A former Obama administration official claimed that President Trump’s cuts to Obamacare’s advertising budget could cause 1.1 million fewer people to enroll in the healthcare marketplace.
“The threat to Open Enrollment this year is very real,” wrote Josh Peck, a former Obama administration official, in an analysis published on Medium.
Peck, who served as Healthcare.gov’s chief marketing officer, based his analysis on Obama administration studies that linked enrollments with the amount of money spent on television ads, digital ads, phone calls, and emails.
“People will be hurt by the administration’s actions,” he said.
Peck “crunched the numbers” from the data in the studies after taking the news that the Trump administration slashed the advertising budget for Obamacare by 90 percent from $100 million to $10 million into account.
Obamacare advocates like Peck argue that the slashed budget will mean that fewer people would take advantage of financial assistance or know when the open enrollment period begins, even after he called his analysis “the best case scenario.”

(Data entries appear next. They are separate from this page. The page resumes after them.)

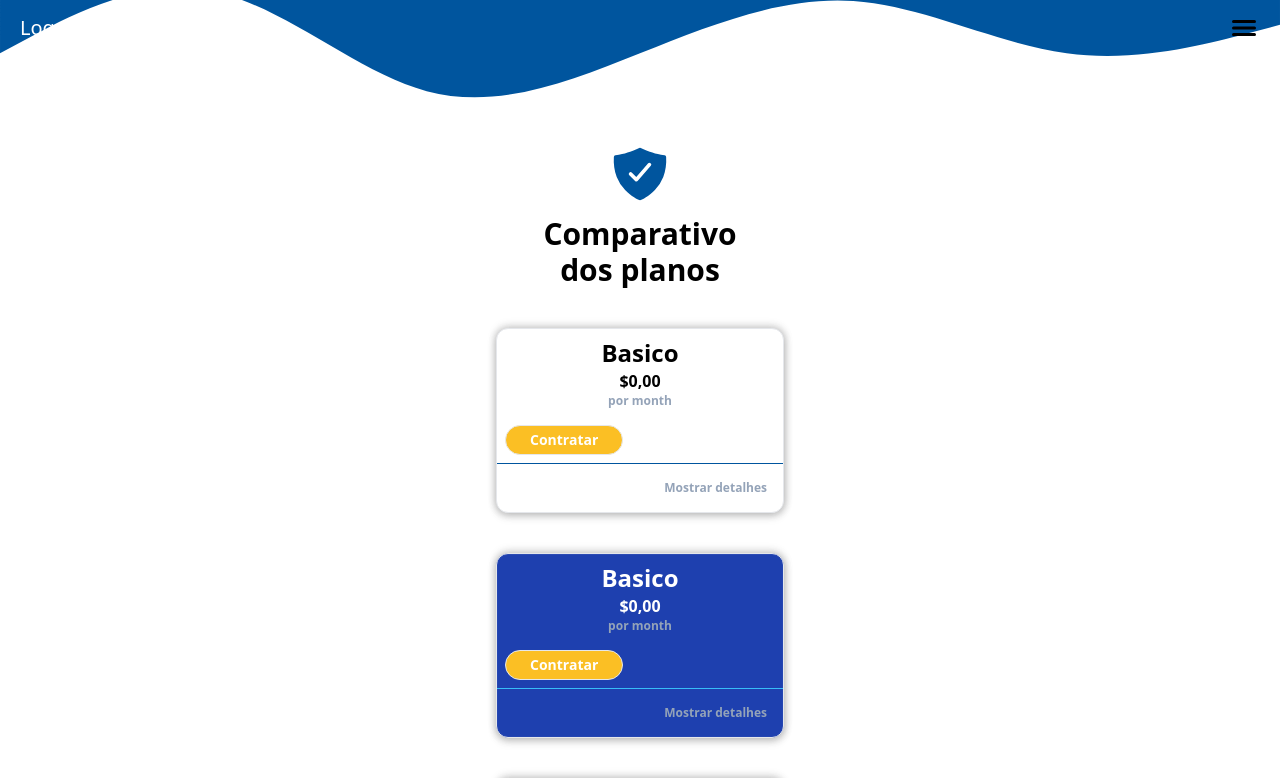
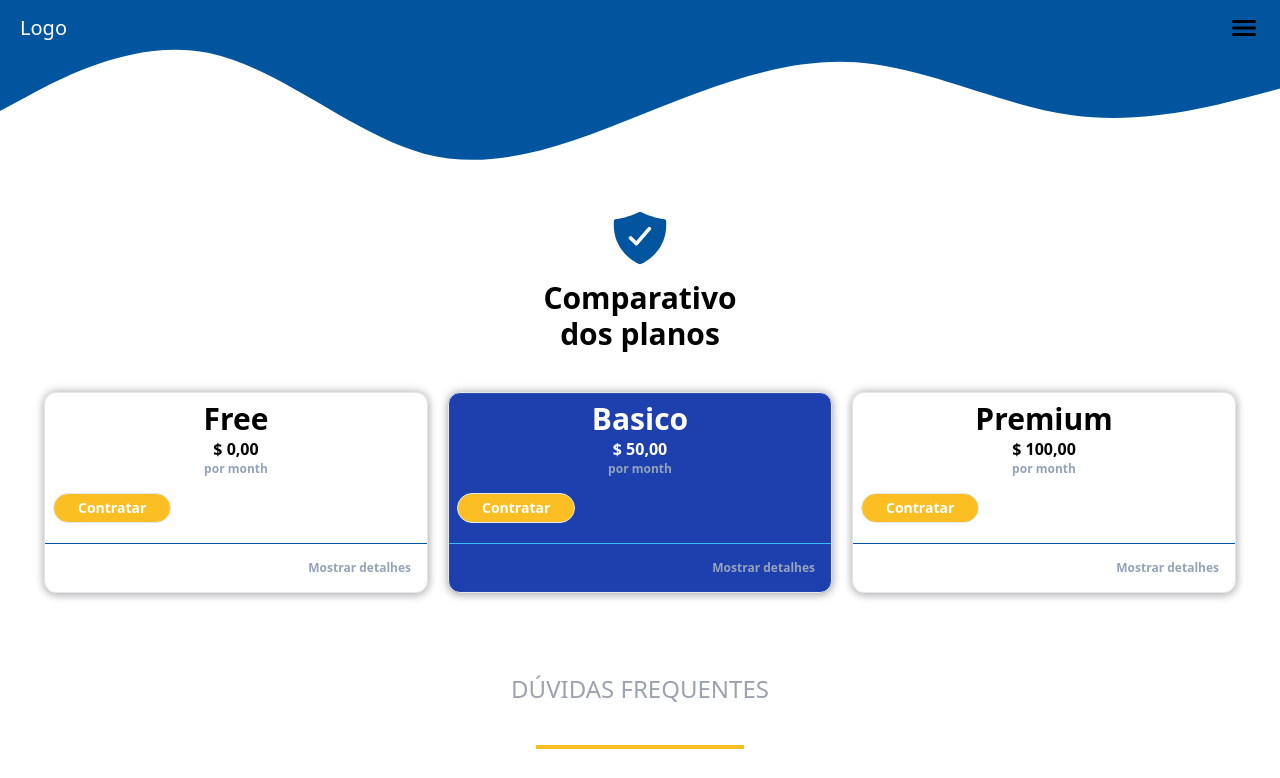
Before and after one commit to luxsoftw/SweetHubFrontend, a Next.js app: page /prices in a window 1280 px wide. Shown: the top 778 px of the page. Built offline with nearby package versions, Linux system fonts and the light colour scheme.

Commit message:
feat(price): added responsiveness to price screen
it'll necessary check footer background

```diff
--- a/app/prices/Components/card.tsx
+++ b/app/prices/Components/card.tsx
@@ -18,22 +18,22 @@ export const Card = ({ color, price, plan }: informationProps) => {
 
    return (
       <>
-         <article
-            className={`w-full max-w-72 rounded-xl border shadow-rounded ${color === "white" ? "bg-white" : "bg-blue-800"}`}
+         <div
+            className={`w-full max-w-72 rounded-xl border shadow-rounded sm:max-w-96 ${color === "white" ? "bg-white" : "bg-blue-800"}`}
             onClick={() => {
                showDetails();
             }}
          >
             <div
-               className={`flex flex-col items-center border-b ${color === "blue" ? "border-sky-400" : "border-tertiary"} p-2`}
+               className={`flex flex-col items-center border-b pb-5 ${color === "blue" ? "border-sky-400" : "border-tertiary"} p-2`}
             >
                <h3
-                  className={`text-2xl font-bold ${color === "blue" && "text-white"}`}
+                  className={`text-3xl font-bold ${color === "blue" && "text-white"}`}
                >
                   {plan}
                </h3>
                <p className={`font-bold ${color === "blue" && "text-white"}`}>
-                  ${price},00
+                  $ {price},00
                </p>
                <p className="text-xs font-bold text-slate-400">por month</p>
 
@@ -53,7 +53,7 @@ export const Card = ({ color, price, plan }: informationProps) => {
             <button className="ml-auto block p-4 text-xs font-bold text-slate-400">
                Mostrar {toogleDetails === false ? "detalhes" : "menos"}
             </button>
-         </article>
+         </div>
       </>
    );
 };
--- a/app/prices/page.tsx
+++ b/app/prices/page.tsx
@@ -40,7 +40,7 @@ const PricePage = () => {
 
    return (
       <div className="font-sans">
-         <section className="h-56 w-full bg-wave-header bg-cover bg-bottom bg-no-repeat text-white">
+         <section className="h-56 w-full bg-wave-header bg-cover bg-bottom bg-no-repeat text-white md:h-72">
             <Header />
          </section>
          <section className="-mt-20 flex flex-col items-center gap-10 bg-white">
@@ -53,10 +53,13 @@ const PricePage = () => {
                </h1>
             </div>
 
-            <Card color="white" price={0} plan="Basico" />
-            <Card color="blue" price={0} plan="Basico" />
-            <Card color="white" price={0} plan="Basico" />
-            <div className="mt-10 flex flex-col items-center gap-20">
+            <article className="m-auto flex w-full flex-col items-center gap-10 px-4 md:gap-5 lg:flex-row lg:justify-center">
+               <Card color="white" price={0} plan="Free" />
+               <Card color="blue" price={50} plan="Basico" />
+               <Card color="white" price={100} plan="Premium" />
+            </article>
+
+            <div className="mt-10 flex flex-col items-center gap-10">
                <h4 className="text-2xl font-medium uppercase text-gray-400">
                   Dúvidas frequentes
                </h4>
```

Health and Human Services spokesperson Matt Lloyd said that contrary to Peck’s analysis, advertising campaigns had not been linked to increased enrollment on the Obamacare exchanges.
“As Obamacare enters its fifth open enrollment period, it is clear that massive advertising campaigns have not delivered substantial gains in coverage on Obamacare’s exchanges,” Lloyd said in a statement.
“Last year, fewer Americans bought Obamacare coverage despite the previous Administration nearly doubling the advertising budget. More marketing will not convince Americans to sign up for failed coverage they cannot afford or that does not meet their needs,” he added.